--- What the exercise asks ---
Your output should repeat the entries below exactly. It should contain no images.

--- Web page edit records ---
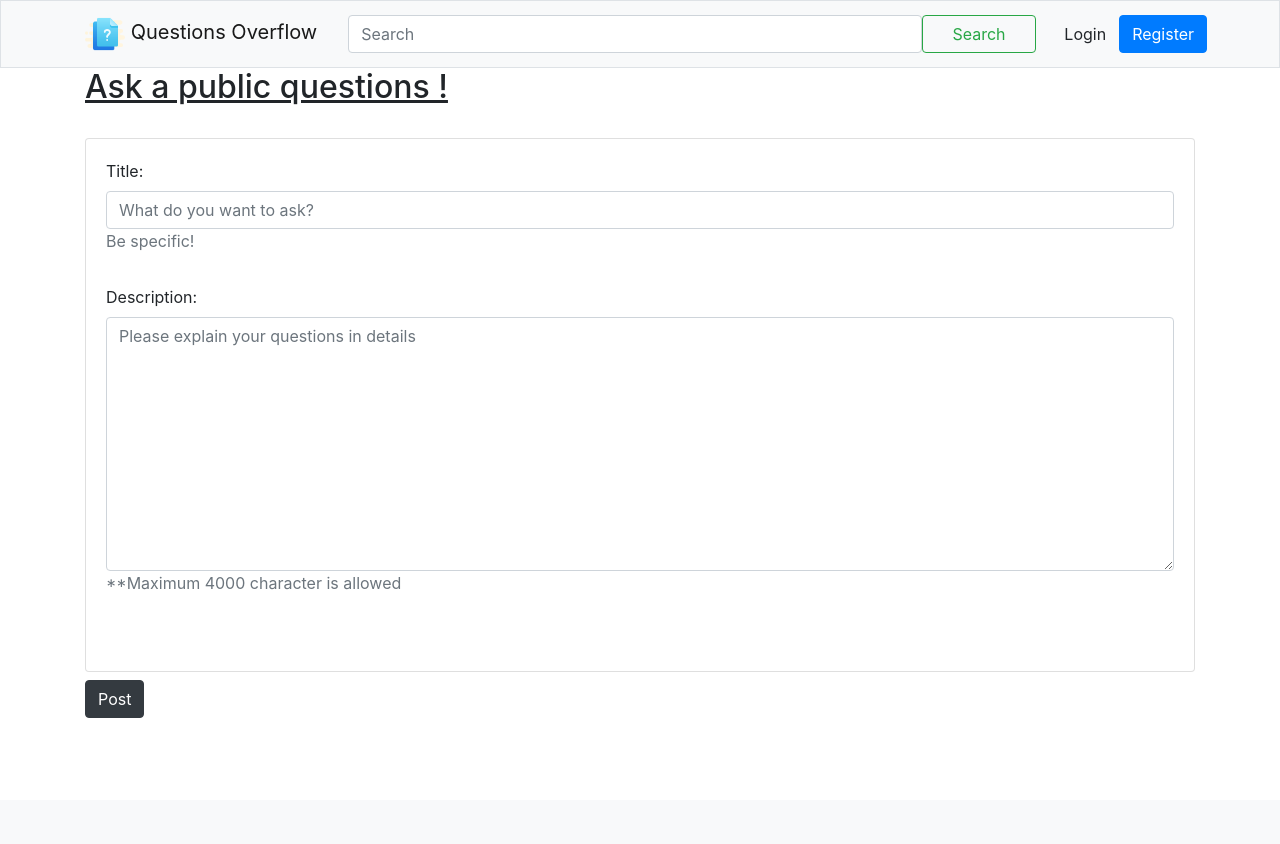
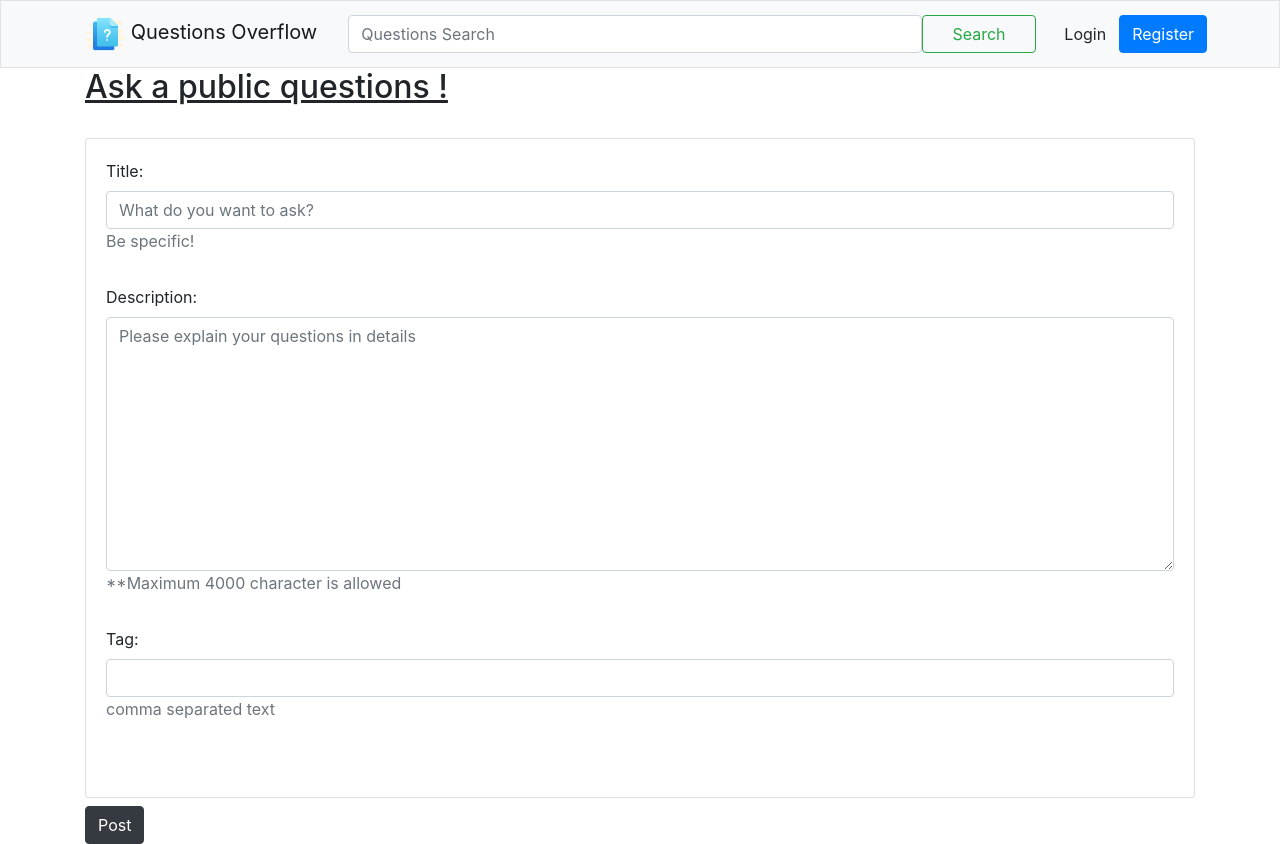
Before and after one commit to purkayasta/StackOverFlowLite, a Django app: page /questions/ask/ in a window 1280 px wide. Before the commit the page ends 718 px from the top, so only its background shows below. Run offline with Django 3.2, Linux system fonts and the light colour scheme; some libraries are stand-ins or nearby versions.

Commit message:
Question Detail Working On

```diff
--- a/overflow/forms/NewQuestionForm.py
+++ b/overflow/forms/NewQuestionForm.py
@@ -16,7 +16,7 @@ class NewQuestionForm(forms.ModelForm):
     )
 
     description = forms.CharField(
-        max_length=4000,
+        max_length=14000,
         required=True,
         help_text='**Maximum 4000 character is allowed',
         widget=forms.Textarea(
@@ -26,10 +26,21 @@ class NewQuestionForm(forms.ModelForm):
             }
         )
     )
+    tag = forms.CharField(
+        max_length=120,
+        required=True,
+        help_text='comma separated text',
+        widget=forms.TextInput(
+            attrs={
+                'class': 'form-control'
+            }
+        )
+    )
 
     class Meta:
         model = QuestionModel
         fields = [
             'title',
-            'description'
+            'description',
+            'tag'
         ]
--- a/overflow/models/QuestionModel.py
+++ b/overflow/models/QuestionModel.py
@@ -3,11 +3,16 @@ from django.db import models
 
 
 class QuestionModel(models.Model):
-    title = models.CharField(max_length=20, unique=True)
-    description = models.CharField(max_length=120)
+    title = models.CharField(max_length=120, unique=True)
+    description = models.TextField()
+    tag = models.CharField(max_length=120, null=True)
     views = models.PositiveIntegerField(default=0)
     asked_at = models.DateTimeField(auto_now=True)
     asked_by = models.ForeignKey(User, null=True, on_delete=models.CASCADE)
 
     def __repr__(self):
         return f'{self.title}'
+
+    def tag_split(self):
+        if self.tag:
+            return self.tag.split(',')
--- a/overflow/routes/urls.py
+++ b/overflow/routes/urls.py
@@ -4,5 +4,6 @@ from ..views import Index, question
 urlpatterns = [
     path('', Index.index, name='home'),
     path('questions/', Index.index),
-    path('questions/ask/', question.ask_question, name='ask_question')
+    path('questions/ask/', question.ask_question, name='ask_question'),
+    re_path(r'question/(?P<pk>\d+)/$', question.question_detail, name='question_detail')
 ]
--- a/overflow/views/question.py
+++ b/overflow/views/question.py
@@ -1,5 +1,6 @@
-from django.shortcuts import render, redirect
+from django.shortcuts import render, redirect, get_object_or_404
 from overflow.forms.NewQuestionForm import NewQuestionForm
+from overflow.models import QuestionModel
 
 
 def ask_question(request):
@@ -10,6 +11,15 @@ def ask_question(request):
             return redirect('home')
     else:
         form = NewQuestionForm()
-    return render(request, 'overflow/question/index.html', {
+    return render(request, 'overflow/question/create.html', {
         'form': form
     })
+
+
+def question_detail(request, pk):
+    questions = get_object_or_404(QuestionModel, pk=pk)
+    questions.views += 1
+    questions.save()
+    return render(request, 'overflow/question/details.html', {
+        'single_question': questions
+    })
--- a/static/Shared/app.css
+++ b/static/Shared/app.css
@@ -8,3 +8,20 @@ a.nav-link {
     color: black;
     background-color: lightgreen;
 }
+
+#user_info_on_card {
+    font-family: "Bookman Old Style";
+    box-sizing: border-box;
+    background-color: lightsteelblue;
+
+}
+
+#tech_tag {
+    padding: 5px;
+    text-align: center;
+    margin: 8px;
+    background-color: #E1ECF4;
+    border-radius: 5px;
+    float: left;
+    color: #39739d;
+}
--- a/templates/overflow/Index/index.html
+++ b/templates/overflow/Index/index.html
@@ -42,7 +42,7 @@
                         <td>0</td>
                         <td>0</td>
                         <td>0</td>
-                        <td>{{ question.title | capfirst }}</td>
+                        <td><a href="{% url 'question_detail' question.pk %}">{{ question.title | capfirst }}</a></td>
                         <td>asked {{ question.asked_at | timesince }} ago</td>
                         <td>asked by {{ question.asked_by | capfirst }}</td>
                     </tr>
--- a/templates/shared/_navbar.html
+++ b/templates/shared/_navbar.html
@@ -12,7 +12,7 @@
         <div class="collapse navbar-collapse" id="mainMenu">
 
             <form class="form-inline my-3 my-lg-0 col-md-10">
-                <input class="form-control col-md-10" type="search" placeholder="Search">
+                <input class="form-control col-md-10" type="search" placeholder="Questions Search">
                 <button class="btn btn-outline-success col-md-2" type="">Search</button>
             </form>
 
```
Also changed, not shown: templates/overflow/question/details.html (added, +64 -0 lines), OverflowLite.sqlite3, overflow/migrations/0004_questionmodel_tag.py (added), overflow/migrations/0005_auto_20191125_0134.py (added), templates/overflow/question/create.html (renamed from templates/overflow/question/index.html).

--- Result below ---
Before and after one commit to purkayasta/StackOverFlowLite, a Django app: page /questions/ask/ in a window 1280 px wide. Before the commit the page ends 718 px from the top, so only its background shows below. Run offline with Django 3.2, Linux system fonts and the light colour scheme; some libraries are stand-ins or nearby versions.

Commit message:
Question Detail Working On

```diff
--- a/overflow/forms/NewQuestionForm.py
+++ b/overflow/forms/NewQuestionForm.py
@@ -16,7 +16,7 @@ class NewQuestionForm(forms.ModelForm):
     )
 
     description = forms.CharField(
-        max_length=4000,
+        max_length=14000,
         required=True,
         help_text='**Maximum 4000 character is allowed',
         widget=forms.Textarea(
@@ -26,10 +26,21 @@ class NewQuestionForm(forms.ModelForm):
             }
         )
     )
+    tag = forms.CharField(
+        max_length=120,
+        required=True,
+        help_text='comma separated text',
+        widget=forms.TextInput(
+            attrs={
+                'class': 'form-control'
+            }
+        )
+    )
 
     class Meta:
         model = QuestionModel
         fields = [
             'title',
-            'description'
+            'description',
+            'tag'
         ]
--- a/overflow/models/QuestionModel.py
+++ b/overflow/models/QuestionModel.py
@@ -3,11 +3,16 @@ from django.db import models
 
 
 class QuestionModel(models.Model):
-    title = models.CharField(max_length=20, unique=True)
-    description = models.CharField(max_length=120)
+    title = models.CharField(max_length=120, unique=True)
+    description = models.TextField()
+    tag = models.CharField(max_length=120, null=True)
     views = models.PositiveIntegerField(default=0)
     asked_at = models.DateTimeField(auto_now=True)
     asked_by = models.ForeignKey(User, null=True, on_delete=models.CASCADE)
 
     def __repr__(self):
         return f'{self.title}'
+
+    def tag_split(self):
+        if self.tag:
+            return self.tag.split(',')
--- a/overflow/routes/urls.py
+++ b/overflow/routes/urls.py
@@ -4,5 +4,6 @@ from ..views import Index, question
 urlpatterns = [
     path('', Index.index, name='home'),
     path('questions/', Index.index),
-    path('questions/ask/', question.ask_question, name='ask_question')
+    path('questions/ask/', question.ask_question, name='ask_question'),
+    re_path(r'question/(?P<pk>\d+)/$', question.question_detail, name='question_detail')
 ]
--- a/overflow/views/question.py
+++ b/overflow/views/question.py
@@ -1,5 +1,6 @@
-from django.shortcuts import render, redirect
+from django.shortcuts import render, redirect, get_object_or_404
 from overflow.forms.NewQuestionForm import NewQuestionForm
+from overflow.models import QuestionModel
 
 
 def ask_question(request):
@@ -10,6 +11,15 @@ def ask_question(request):
             return redirect('home')
     else:
         form = NewQuestionForm()
-    return render(request, 'overflow/question/index.html', {
+    return render(request, 'overflow/question/create.html', {
         'form': form
     })
+
+
+def question_detail(request, pk):
+    questions = get_object_or_404(QuestionModel, pk=pk)
+    questions.views += 1
+    questions.save()
+    return render(request, 'overflow/question/details.html', {
+        'single_question': questions
+    })
--- a/static/Shared/app.css
+++ b/static/Shared/app.css
@@ -8,3 +8,20 @@ a.nav-link {
     color: black;
     background-color: lightgreen;
 }
+
+#user_info_on_card {
+    font-family: "Bookman Old Style";
+    box-sizing: border-box;
+    background-color: lightsteelblue;
+
+}
+
+#tech_tag {
+    padding: 5px;
+    text-align: center;
+    margin: 8px;
+    background-color: #E1ECF4;
+    border-radius: 5px;
+    float: left;
+    color: #39739d;
+}
--- a/templates/overflow/Index/index.html
+++ b/templates/overflow/Index/index.html
@@ -42,7 +42,7 @@
                         <td>0</td>
                         <td>0</td>
                         <td>0</td>
-                        <td>{{ question.title | capfirst }}</td>
+                        <td><a href="{% url 'question_detail' question.pk %}">{{ question.title | capfirst }}</a></td>
                         <td>asked {{ question.asked_at | timesince }} ago</td>
                         <td>asked by {{ question.asked_by | capfirst }}</td>
                     </tr>
--- a/templates/shared/_navbar.html
+++ b/templates/shared/_navbar.html
@@ -12,7 +12,7 @@
         <div class="collapse navbar-collapse" id="mainMenu">
 
             <form class="form-inline my-3 my-lg-0 col-md-10">
-                <input class="form-control col-md-10" type="search" placeholder="Search">
+                <input class="form-control col-md-10" type="search" placeholder="Questions Search">
                 <button class="btn btn-outline-success col-md-2" type="">Search</button>
             </form>
 
```
Also changed, not shown: templates/overflow/question/details.html (added, +64 -0 lines), OverflowLite.sqlite3, overflow/migrations/0004_questionmodel_tag.py (added), overflow/migrations/0005_auto_20191125_0134.py (added), templates/overflow/question/create.html (renamed from templates/overflow/question/index.html).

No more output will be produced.